Being a born and bred New Yorker is its own cultural identity. You can be anywhere in the country, anywhere in the world, and if you say you’re a New Yorker, people have images that come to mind. Images of the tourist traps you avoid, the cultural institutions you grew up frequenting, the shops and restaurants they’ve maybe dreamed of visiting but for you are–were?–daily life. If, like me, you’re of a certain age and/or from certain boroughs, you don’t actually have to identify yourself as a New Yorker, not for nothing but your accent does it for you, recognized no matter where you are.
Broadway is dark. I love live theater, and yes, I love Broadway shows. I haven’t been able to go regularly in years, out of budget, but man oh man, nothing like it. Those shows are mind-bogglingly expensive to produce and run. With weeks, maybe months, of no sales, how is it going to get up and running again? And those are the big boys, what about the off-off Broadway shows?
The Metropolitan Opera laid off its union employees yesterday. Union employees. Think about that.
Though still technically allowed to run delivery/pick up service, many of the restaurants have closed. Restaurants in New York, even the top ones with the Big Name Chefs, run on a very, very narrow margin. The restaurants everyone has seen on tv shows/movies, read about in Page 6, and or the local corner joints that have been serving locals for decades. Katz’s Deli (1903), Lombardi’s Pizza (1905), Peter Luger (1887), Tavern on the Green (1934), The Rainbow Room (1934), Totonno’s (1924), The Russian Tea Room (1927), Delmonico’s (1837), Sylvia’s (1962), Nathan’s (1916), Jing Fong (1978), Russ & Daughters (1914), Barney Greengrass (1908) and I’m guessing literally, easily, a hundred others people world wide would recognize the name or interior shots of. Weeks/months of no income?
And the shops. Not just the big names that are more of a tourist attraction than shopping expedition for most (Bloomingdale’s, Tiffany’s, Bergdorf Goodman), but the ones that are known through the city and often across the world. Shops that represent New York, make this city this city. Mood Fabric, Matt Umanov Guitar’s, Rudy’s Music, Canal Street Market, Moscot’s Eyewear, Kiehl’s, and on and on and on. I can’t think anymore.
I’m no stranger to long running businesses closing their doors, no New Yorker is. With the rise of commercial rents having gone from ludicrous to impossible over the past couple of decades, the sight of a beloved local shop gated with a big long sign saying goodbye, thank you, and after X generations we’ve had to close because we lost our lease (only to sit empty for months, years, before being replaced by yet another half empty high rise, a CVS, a Starbucks, a bank whose name is going to change by the time you blink because it’s been absorbed by another bank) is a familiar one. Always a moment for sadness and reflection on how very clean and cold and corporate so many old favorite areas have become. But not everywhere, and not all the businesses.

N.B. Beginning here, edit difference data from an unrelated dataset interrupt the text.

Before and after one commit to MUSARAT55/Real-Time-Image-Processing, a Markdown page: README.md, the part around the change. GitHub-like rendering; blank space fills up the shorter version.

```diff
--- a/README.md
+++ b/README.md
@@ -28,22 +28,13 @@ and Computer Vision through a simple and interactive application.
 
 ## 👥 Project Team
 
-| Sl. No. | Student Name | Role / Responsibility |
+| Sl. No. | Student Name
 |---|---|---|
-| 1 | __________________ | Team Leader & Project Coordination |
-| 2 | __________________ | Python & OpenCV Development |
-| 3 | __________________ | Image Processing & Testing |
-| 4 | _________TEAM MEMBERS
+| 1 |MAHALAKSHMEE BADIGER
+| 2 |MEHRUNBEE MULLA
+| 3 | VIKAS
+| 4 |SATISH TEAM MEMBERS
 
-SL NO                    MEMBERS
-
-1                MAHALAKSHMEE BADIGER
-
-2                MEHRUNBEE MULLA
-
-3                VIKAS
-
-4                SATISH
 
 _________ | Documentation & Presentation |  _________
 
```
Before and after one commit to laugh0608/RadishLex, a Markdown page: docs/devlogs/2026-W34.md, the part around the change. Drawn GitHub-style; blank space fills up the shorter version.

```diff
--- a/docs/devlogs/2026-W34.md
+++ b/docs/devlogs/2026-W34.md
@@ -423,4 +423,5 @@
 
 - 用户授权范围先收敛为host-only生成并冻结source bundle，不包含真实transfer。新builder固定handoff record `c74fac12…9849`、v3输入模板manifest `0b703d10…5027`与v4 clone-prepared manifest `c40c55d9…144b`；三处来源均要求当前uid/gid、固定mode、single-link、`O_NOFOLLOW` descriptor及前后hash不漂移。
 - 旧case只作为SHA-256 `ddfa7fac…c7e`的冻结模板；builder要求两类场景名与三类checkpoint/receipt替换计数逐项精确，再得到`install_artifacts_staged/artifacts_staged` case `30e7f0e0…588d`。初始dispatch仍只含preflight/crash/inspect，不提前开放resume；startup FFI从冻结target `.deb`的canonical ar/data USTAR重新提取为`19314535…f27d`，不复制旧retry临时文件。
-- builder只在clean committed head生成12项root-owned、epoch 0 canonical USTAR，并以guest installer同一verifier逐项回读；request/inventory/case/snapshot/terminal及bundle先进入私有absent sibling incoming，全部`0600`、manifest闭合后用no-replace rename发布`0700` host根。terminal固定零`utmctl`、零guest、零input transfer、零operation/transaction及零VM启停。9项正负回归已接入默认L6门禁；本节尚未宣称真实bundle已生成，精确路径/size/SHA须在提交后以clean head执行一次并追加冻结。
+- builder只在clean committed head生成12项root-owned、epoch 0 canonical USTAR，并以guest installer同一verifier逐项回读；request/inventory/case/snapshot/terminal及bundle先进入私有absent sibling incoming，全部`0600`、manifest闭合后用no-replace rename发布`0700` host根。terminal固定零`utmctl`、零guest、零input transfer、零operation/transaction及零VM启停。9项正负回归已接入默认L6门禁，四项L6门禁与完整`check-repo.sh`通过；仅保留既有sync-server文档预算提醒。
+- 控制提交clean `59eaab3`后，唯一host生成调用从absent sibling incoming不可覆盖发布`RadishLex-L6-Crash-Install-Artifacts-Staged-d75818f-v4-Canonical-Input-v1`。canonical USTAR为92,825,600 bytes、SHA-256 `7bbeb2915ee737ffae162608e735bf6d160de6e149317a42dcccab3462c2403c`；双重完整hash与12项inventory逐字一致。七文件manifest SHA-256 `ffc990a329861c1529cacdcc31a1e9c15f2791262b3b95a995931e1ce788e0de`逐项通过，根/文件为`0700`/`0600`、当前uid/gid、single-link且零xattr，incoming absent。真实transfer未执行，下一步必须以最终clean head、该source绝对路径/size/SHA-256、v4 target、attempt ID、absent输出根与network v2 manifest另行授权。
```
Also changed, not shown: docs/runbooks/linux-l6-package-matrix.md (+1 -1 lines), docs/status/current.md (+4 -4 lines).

So I’m thinking, when we get to the other side of this–and we will, whether it’s weeks, months, or over a year–what will be left of New York? My New York, our New York. Who and what businesses will be able to ride it out in this city of those that represent the city and the people in it, not the chain outposts that are already all too common a sight. Yes, we are a constantly evolving city, it’s what allowed it to become an icon and identity unto itself, self-absorbed though it may be. But those often small, multi-generational, not necessarily big name or big dollar places? They’re the heart that keeps beating.